Working on OT Multi-Signed Projects as a New Collector
As all new collectors of Star Wars autographs realize very quickly, one thing that we all missed out on greatly was time. Whether we were engrossed in other hobbies, spent our time doing other activities, or were growing up during the age of the prequels without income of our own, we all missed out on the time where Star Wars autographing was growing and hitting its stride.
Unfortunately, we can’t get that time back.
Gone are the days of the $10-20 autograph, the reliable responses through the mail from some of the biggest names in the films, and the (generally) successful in-person attempts at some of the more elusive signers.
However, one aspect that we missed out on dearly was the time afforded to collectors to complete multi-signed projects from Original Trilogy (OT).
In SWAU, we’re privileged to see some incredible multis from inception through their completion, whether it’s a single shot of a stormtrooper with over twenty names of actors who donned the iconic armor; a shot of the cantina with signatures of cantina patrons and bystanders; or the Battle of Hoth complete with Imperial and Rebel Alliance forces. As time has marches on, many of these signers have passed, leaving a permanent imprint on the projects of the past but also a permanent hole of the projects of the future.
So what are new collectors who want to have multi-signed pieces of these scenes and parts of the original trilogy to do?
From my point of view, there are three options that we can choose from, each with positive aspects and some significant drawbacks.
Option A: Work With What We Got- Many collectors only want to own and collect autographs they got themselves, whether at conventions or on the street. For the folks who abide by this mentality and want to add an OT multi-signed piece, they have the option of starting them in the modern day and collecting the signers who are still with us and still signing. There certainly are plenty of Cantina patrons, Stormtroopers, and Jawas, among others, that frequent the convention scene and still sign, particularly in the United Kingdom at the various Showmasters events.
However, this option has perhaps the least appealing negative side: you may never get to complete your “ideal” project due to names no longer signing for one reason or another. Personally, I want an 8x10 cantina patrons project badly, but in starting one, I need to accept that names like Peter Mayhew, Alfie Curtis, and Doug Beswick will never be on that project.
Option B: Purchase One Already Completed- Where we as new collectors may not have had the time afforded to us to complete these desired multis, the good news is that plenty of collectors have! And as people move in different directions, change focuses, or narrow collections, plenty of projects go up for sale over the course of the year, giving newer collectors a chance to add them to their own collections. The downside would be that these purchases will likely cost a nice chunk of change, as each signature carries its own value plus the additional value of having the names all together on a desired image. But for collectors who *must* add a scene no matter the cost, this is the option most likely to fill an OT multi void in their collection in 2020.

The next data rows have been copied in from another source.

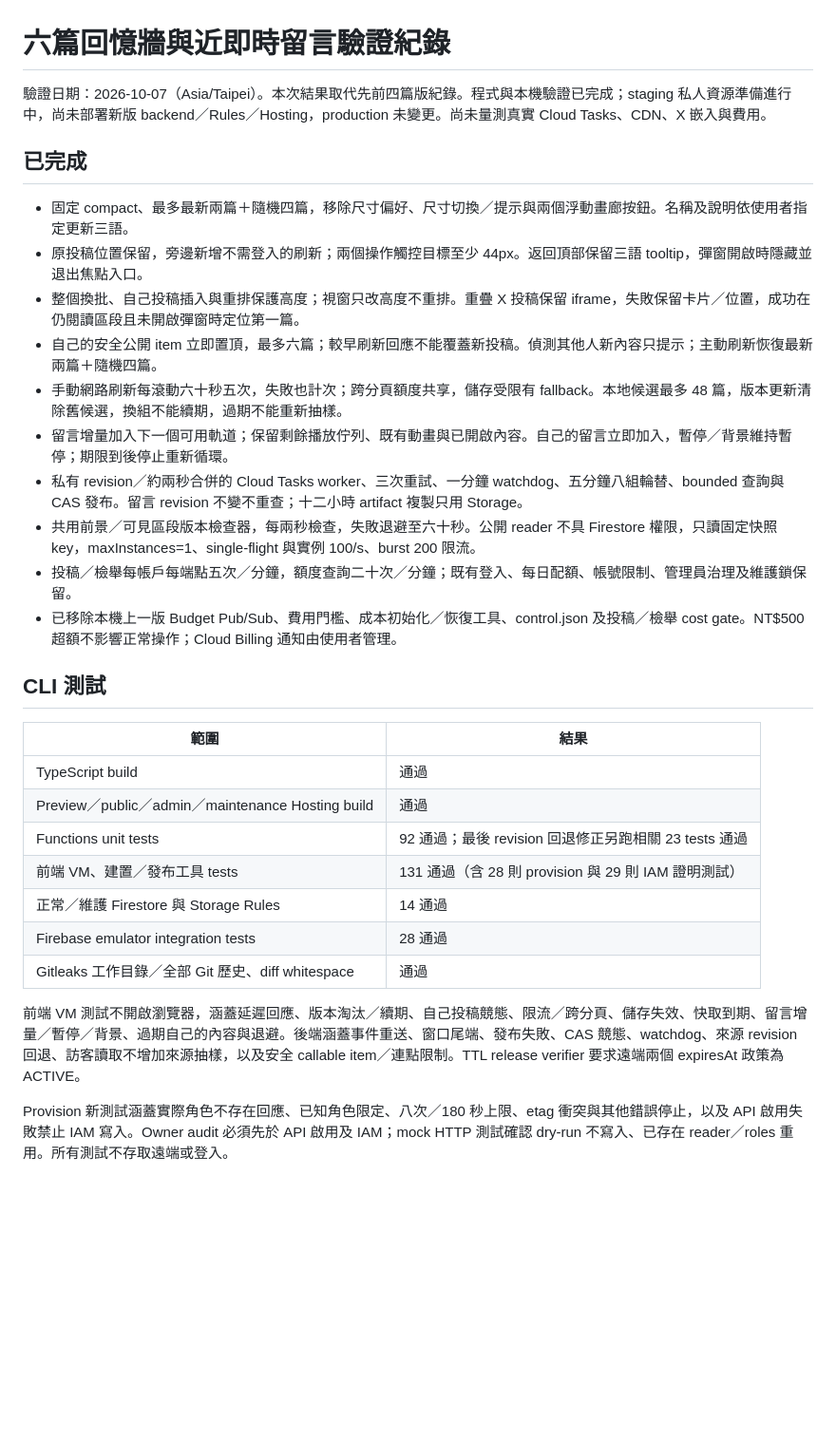
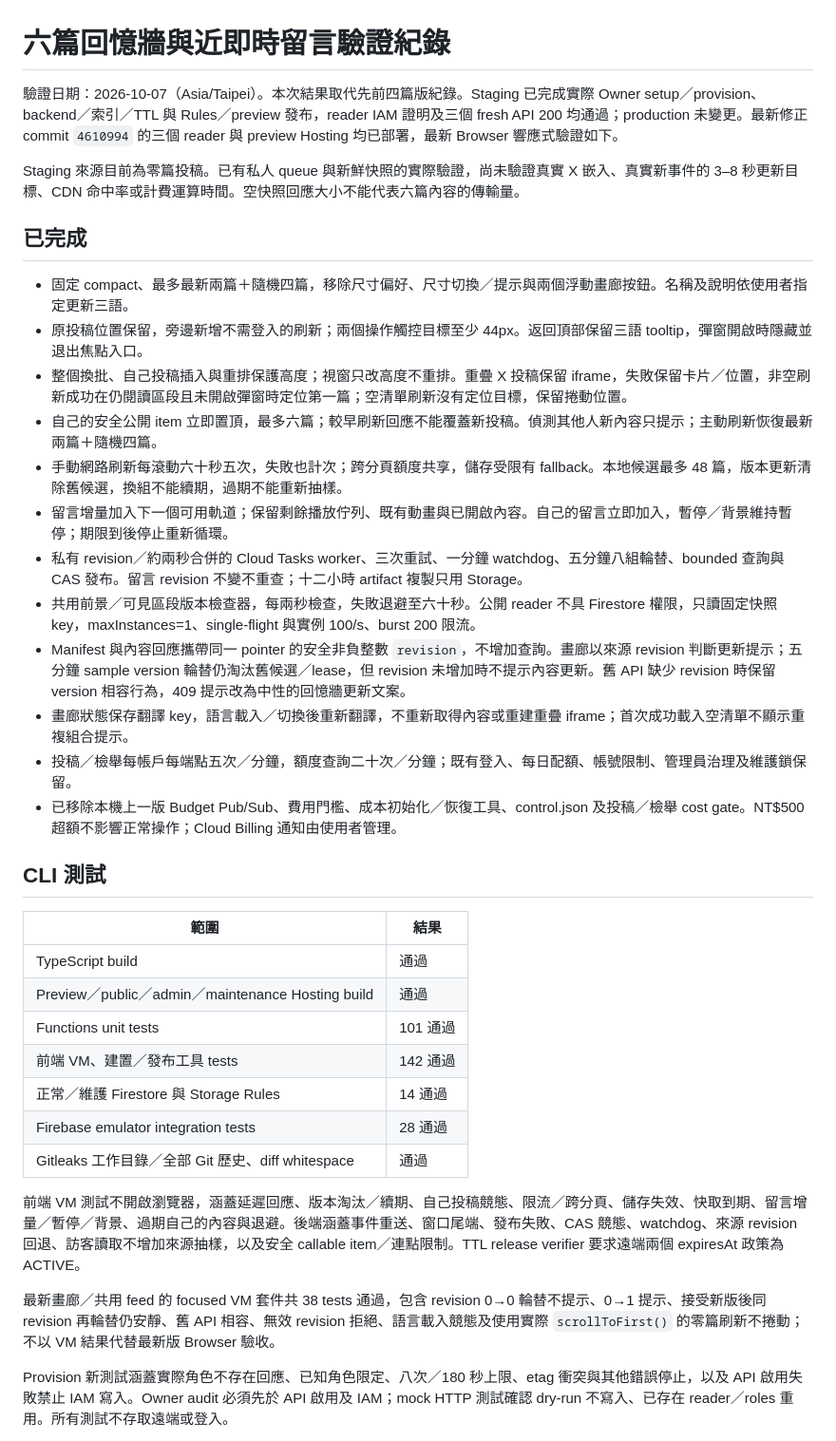
Before and after one commit to bcoffee0630/kanata-graduation-tribute, a Markdown page: docs/public-delivery-validation.md, the part around one of its changes. Shown at 95% size. GitHub-like rendering; blank space fills up the shorter version.

```diff
--- a/docs/public-delivery-validation.md
+++ b/docs/public-delivery-validation.md
@@ -1,17 +1,21 @@
 # 六篇回憶牆與近即時留言驗證紀錄
 
-驗證日期：2026-10-07（Asia/Taipei）。本次結果取代先前四篇版紀錄。程式與本機驗證已完成；staging 私人資源準備進行中，尚未部署新版 backend／Rules／Hosting，production 未變更。尚未量測真實 Cloud Tasks、CDN、X 嵌入與費用。
+驗證日期：2026-10-07（Asia/Taipei）。本次結果取代先前四篇版紀錄。Staging 已完成實際 Owner setup／provision、backend／索引／TTL 與 Rules／preview 發布，reader IAM 證明及三個 fresh API 200 均通過；production 未變更。最新修正 commit `4610994` 的三個 reader 與 preview Hosting 均已部署，最新 Browser 響應式驗證如下。
+
+Staging 來源目前為零篇投稿。已有私人 queue 與新鮮快照的實際驗證，尚未驗證真實 X 嵌入、真實新事件的 3–8 秒更新目標、CDN 命中率或計費運算時間。空快照回應大小不能代表六篇內容的傳輸量。
 
 ## 已完成
 
 - 固定 compact、最多最新兩篇＋隨機四篇，移除尺寸偏好、尺寸切換／提示與兩個浮動畫廊按鈕。名稱及說明依使用者指定更新三語。
 - 原投稿位置保留，旁邊新增不需登入的刷新；兩個操作觸控目標至少 44px。返回頂部保留三語 tooltip，彈窗開啟時隱藏並退出焦點入口。
-- 整個換批、自己投稿插入與重排保護高度；視窗只改高度不重排。重疊 X 投稿保留 iframe，失敗保留卡片／位置，成功在仍閱讀區段且未開啟彈窗時定位第一篇。
+- 整個換批、自己投稿插入與重排保護高度；視窗只改高度不重排。重疊 X 投稿保留 iframe，失敗保留卡片／位置，非空刷新成功在仍閱讀區段且未開啟彈窗時定位第一篇；空清單刷新沒有定位目標，保留捲動位置。
 - 自己的安全公開 item 立即置頂，最多六篇；較早刷新回應不能覆蓋新投稿。偵測其他人新內容只提示；主動刷新恢復最新兩篇＋隨機四篇。
 - 手動網路刷新每滾動六十秒五次，失敗也計次；跨分頁額度共享，儲存受限有 fallback。本地候選最多 48 篇，版本更新清除舊候選，換組不能續期，過期不能重新抽樣。
 - 留言增量加入下一個可用軌道；保留剩餘播放佇列、既有動畫與已開啟內容。自己的留言立即加入，暫停／背景維持暫停；期限到後停止重新循環。
 - 私有 revision／約兩秒合併的 Cloud Tasks worker、三次重試、一分鐘 watchdog、五分鐘八組輪替、bounded 查詢與 CAS 發布。留言 revision 不變不重查；十二小時 artifact 複製只用 Storage。
 - 共用前景／可見區段版本檢查器，每兩秒檢查，失敗退避至六十秒。公開 reader 不具 Firestore 權限，只讀固定快照 key，maxInstances=1、single-flight 與實例 100/s、burst 200 限流。
+- Manifest 與內容回應攜帶同一 pointer 的安全非負整數 `revision`，不增加查詢。畫廊以來源 revision 判斷更新提示；五分鐘 sample version 輪替仍淘汰舊候選／lease，但 revision 未增加時不提示內容更新。舊 API 缺少 revision 時保留 version 相容行為，409 提示改為中性的回憶牆更新文案。
+- 畫廊狀態保存翻譯 key，語言載入／切換後重新翻譯，不重新取得內容或重建重疊 iframe；首次成功載入空清單不顯示重複組合提示。
 - 投稿／檢舉每帳戶每端點五次／分鐘，額度查詢二十次／分鐘；既有登入、每日配額、帳號限制、管理員治理及維護鎖保留。
 - 已移除本機上一版 Budget Pub/Sub、費用門檻、成本初始化／恢復工具、control.json 及投稿／檢舉 cost gate。NT$500 超額不影響正常操作；Cloud Billing 通知由使用者管理。
 
@@ -21,13 +25,15 @@
 |---|---|
 | TypeScript build | 通過 |
 | Preview／public／admin／maintenance Hosting build | 通過 |
-| Functions unit tests | 92 通過；最後 revision 回退修正另跑相關 23 tests 通過 |
-| 前端 VM、建置／發布工具 tests | 131 通過（含 28 則 provision 與 29 則 IAM 證明測試） |
+| Functions unit tests | 101 通過 |
+| 前端 VM、建置／發布工具 tests | 142 通過 |
 | 正常／維護 Firestore 與 Storage Rules | 14 通過 |
 | Firebase emulator integration tests | 28 通過 |
 | Gitleaks 工作目錄／全部 Git 歷史、diff whitespace | 通過 |
 
 前端 VM 測試不開啟瀏覽器，涵蓋延遲回應、版本淘汰／續期、自己投稿競態、限流／跨分頁、儲存失效、快取到期、留言增量／暫停／背景、過期自己的內容與退避。後端涵蓋事件重送、窗口尾端、發布失敗、CAS 競態、watchdog、來源 revision 回退、訪客讀取不增加來源抽樣，以及安全 callable item／連點限制。TTL release verifier 要求遠端兩個 expiresAt 政策為 ACTIVE。
+
+最新畫廊／共用 feed 的 focused VM 套件共 38 tests 通過，包含 revision 0→0 輪替不提示、0→1 提示、接受新版後同 revision 再輪替仍安靜、舊 API 相容、無效 revision 拒絕、語言載入競態及使用實際 `scrollToFirst()` 的零篇刷新不捲動；不以 VM 結果代替最新版 Browser 驗收。
 
 Provision 新測試涵蓋實際角色不存在回應、已知角色限定、八次／180 秒上限、etag 衝突與其他錯誤停止，以及 API 啟用失敗禁止 IAM 寫入。Owner audit 必須先於 API 啟用及 IAM；mock HTTP 測試確認 dry-run 不寫入、已存在 reader／roles 重用。所有測試不存取遠端或登入。
 
```
Also changed, not shown: other parts of docs/public-delivery-validation.md (+17 -9 lines), docs/public-delivery-release.md (+18 -6 lines).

Option C: Acceptance- Sometimes we won’t all be able to have every scene we love in Star Wars autographed and in our collections, and that is ok! It’s a reality of loving a saga that has spanned 11 movies, three cartoons, and now one live-action television show; even the most die-hard of completionists will never have everything Star Wars autographed. When it comes to the OT, we have three movies, over seven hours of film, and sometimes for one reason or another (price, timing, availability of actors to sign, among others), which make it tough to have every scene we love signed. Accepting this is absolutely a viable strategy, and gives collectors a chance to focus on collecting what they can, rather than chasing the impossible.

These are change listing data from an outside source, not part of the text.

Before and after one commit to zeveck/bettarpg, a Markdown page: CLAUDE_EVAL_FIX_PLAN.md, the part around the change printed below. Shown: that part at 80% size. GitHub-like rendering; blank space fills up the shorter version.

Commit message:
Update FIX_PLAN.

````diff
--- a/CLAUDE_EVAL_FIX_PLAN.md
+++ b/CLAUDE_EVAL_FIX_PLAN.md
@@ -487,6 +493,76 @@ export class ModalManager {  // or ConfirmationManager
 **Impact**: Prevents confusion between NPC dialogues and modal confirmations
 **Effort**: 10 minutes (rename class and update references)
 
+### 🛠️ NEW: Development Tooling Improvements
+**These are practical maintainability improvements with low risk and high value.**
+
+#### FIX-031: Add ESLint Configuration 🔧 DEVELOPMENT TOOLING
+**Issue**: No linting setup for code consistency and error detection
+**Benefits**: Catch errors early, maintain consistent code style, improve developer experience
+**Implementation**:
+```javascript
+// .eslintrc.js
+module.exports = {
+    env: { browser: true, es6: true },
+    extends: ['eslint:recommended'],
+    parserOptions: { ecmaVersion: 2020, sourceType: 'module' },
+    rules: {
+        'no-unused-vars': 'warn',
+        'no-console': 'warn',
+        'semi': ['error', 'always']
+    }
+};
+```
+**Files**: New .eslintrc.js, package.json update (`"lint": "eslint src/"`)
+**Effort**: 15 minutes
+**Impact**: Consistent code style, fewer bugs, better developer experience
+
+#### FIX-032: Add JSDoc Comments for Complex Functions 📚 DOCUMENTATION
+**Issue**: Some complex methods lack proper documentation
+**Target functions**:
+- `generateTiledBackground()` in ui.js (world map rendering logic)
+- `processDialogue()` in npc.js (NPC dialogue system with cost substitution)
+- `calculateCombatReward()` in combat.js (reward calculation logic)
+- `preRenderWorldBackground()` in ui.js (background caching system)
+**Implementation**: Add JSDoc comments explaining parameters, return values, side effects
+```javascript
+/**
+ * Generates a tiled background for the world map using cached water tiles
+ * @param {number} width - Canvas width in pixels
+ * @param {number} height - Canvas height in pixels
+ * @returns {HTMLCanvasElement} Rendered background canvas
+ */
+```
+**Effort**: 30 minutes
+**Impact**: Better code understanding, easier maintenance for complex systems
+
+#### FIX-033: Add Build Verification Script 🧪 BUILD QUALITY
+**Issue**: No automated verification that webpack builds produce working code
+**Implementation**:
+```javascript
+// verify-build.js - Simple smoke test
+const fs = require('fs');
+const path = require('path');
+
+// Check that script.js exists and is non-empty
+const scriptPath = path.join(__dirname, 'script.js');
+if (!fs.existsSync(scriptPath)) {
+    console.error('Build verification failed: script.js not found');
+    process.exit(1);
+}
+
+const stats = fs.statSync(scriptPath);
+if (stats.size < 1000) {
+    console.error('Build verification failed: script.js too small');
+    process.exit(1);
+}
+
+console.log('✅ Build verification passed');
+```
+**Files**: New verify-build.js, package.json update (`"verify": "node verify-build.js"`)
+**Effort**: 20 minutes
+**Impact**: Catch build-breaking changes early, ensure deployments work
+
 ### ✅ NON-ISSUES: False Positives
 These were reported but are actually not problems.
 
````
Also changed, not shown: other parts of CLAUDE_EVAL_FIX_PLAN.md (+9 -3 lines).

In the end, we all choose our own ways to enjoy Star Wars and collecting Star Wars autographs. For some of the projects that younger collectors may see posted on the internet and in our groups, many of us have lost out on the time to create and finish those ourselves. However, with resources like the SWAU Sales Group, Beckett Authentication Services Signature Review, and the Autograph Universe Convention Help group at our disposal, there are still ways for young collectors to add the projects they want from the Original Trilogy. The choice of which path is taken to go after them is entirely up to the individual.